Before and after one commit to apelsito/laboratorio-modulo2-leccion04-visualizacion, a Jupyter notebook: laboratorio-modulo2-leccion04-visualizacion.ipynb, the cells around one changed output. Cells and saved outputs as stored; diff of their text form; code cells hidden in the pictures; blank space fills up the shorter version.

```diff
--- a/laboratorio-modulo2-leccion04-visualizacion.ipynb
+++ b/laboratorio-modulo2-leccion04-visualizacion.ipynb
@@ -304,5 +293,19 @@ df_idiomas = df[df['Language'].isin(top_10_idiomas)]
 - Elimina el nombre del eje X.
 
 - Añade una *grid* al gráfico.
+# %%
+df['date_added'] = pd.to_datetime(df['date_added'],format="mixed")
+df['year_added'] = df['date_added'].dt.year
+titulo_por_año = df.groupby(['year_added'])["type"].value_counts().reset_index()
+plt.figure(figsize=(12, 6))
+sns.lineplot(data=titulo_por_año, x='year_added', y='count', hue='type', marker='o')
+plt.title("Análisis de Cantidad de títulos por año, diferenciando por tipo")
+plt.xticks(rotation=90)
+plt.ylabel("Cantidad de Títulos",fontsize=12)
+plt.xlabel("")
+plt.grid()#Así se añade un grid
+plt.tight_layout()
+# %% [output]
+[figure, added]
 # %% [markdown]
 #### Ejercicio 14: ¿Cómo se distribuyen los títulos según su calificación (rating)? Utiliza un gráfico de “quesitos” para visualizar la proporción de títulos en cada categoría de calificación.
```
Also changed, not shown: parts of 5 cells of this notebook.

....

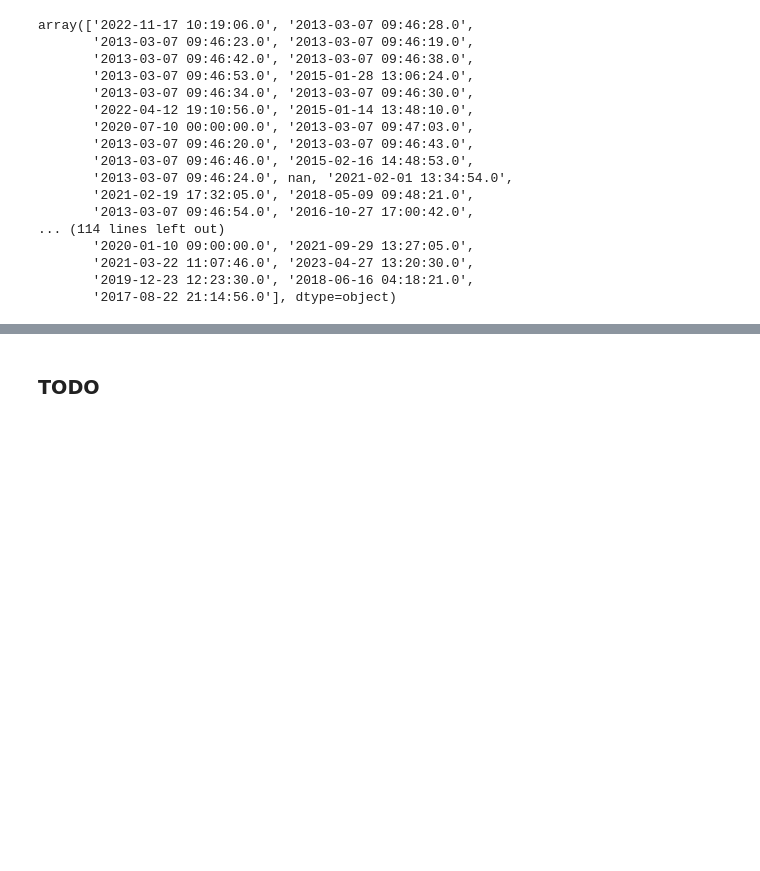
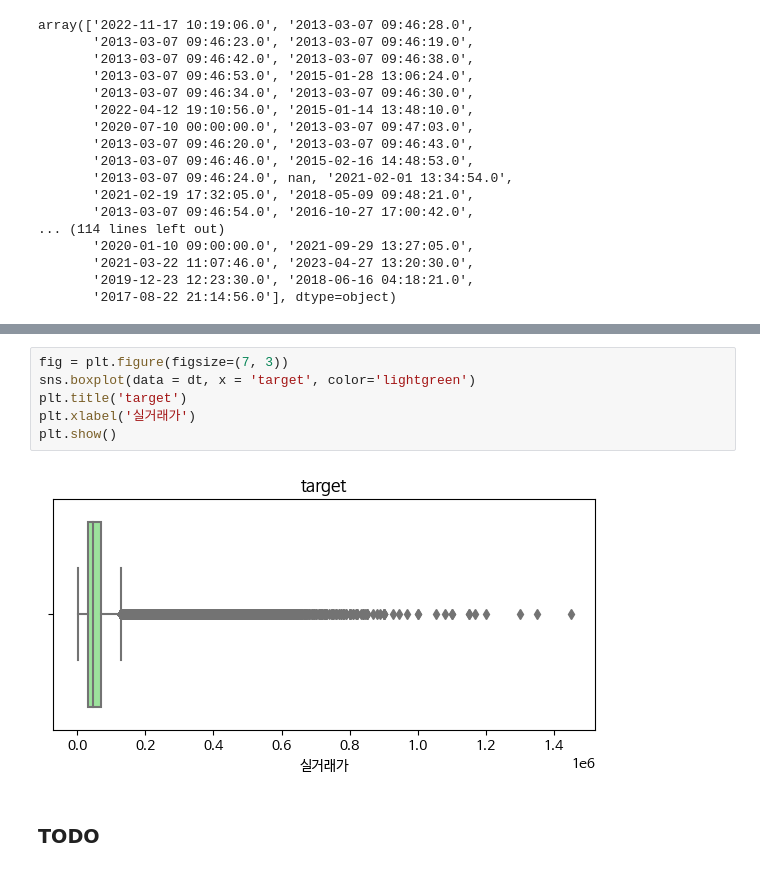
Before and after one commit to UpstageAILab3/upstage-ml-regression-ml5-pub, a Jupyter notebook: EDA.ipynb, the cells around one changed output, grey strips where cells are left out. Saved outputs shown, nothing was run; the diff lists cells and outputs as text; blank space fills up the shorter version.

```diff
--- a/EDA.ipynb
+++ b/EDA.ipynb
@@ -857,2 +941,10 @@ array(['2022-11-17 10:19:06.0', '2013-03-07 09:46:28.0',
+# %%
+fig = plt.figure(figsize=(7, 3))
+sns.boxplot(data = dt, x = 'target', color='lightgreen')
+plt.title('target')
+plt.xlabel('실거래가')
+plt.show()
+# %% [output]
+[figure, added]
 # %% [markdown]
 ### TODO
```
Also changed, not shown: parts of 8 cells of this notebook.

....

:: Exercise goal ::
Filter the entries and copy each line with "type".

:: Response ::
+titulo_por_año = df.groupby(['year_added'])["type"].value_counts().reset_index()
+sns.lineplot(data=titulo_por_año, x='year_added', y='count', hue='type', marker='o')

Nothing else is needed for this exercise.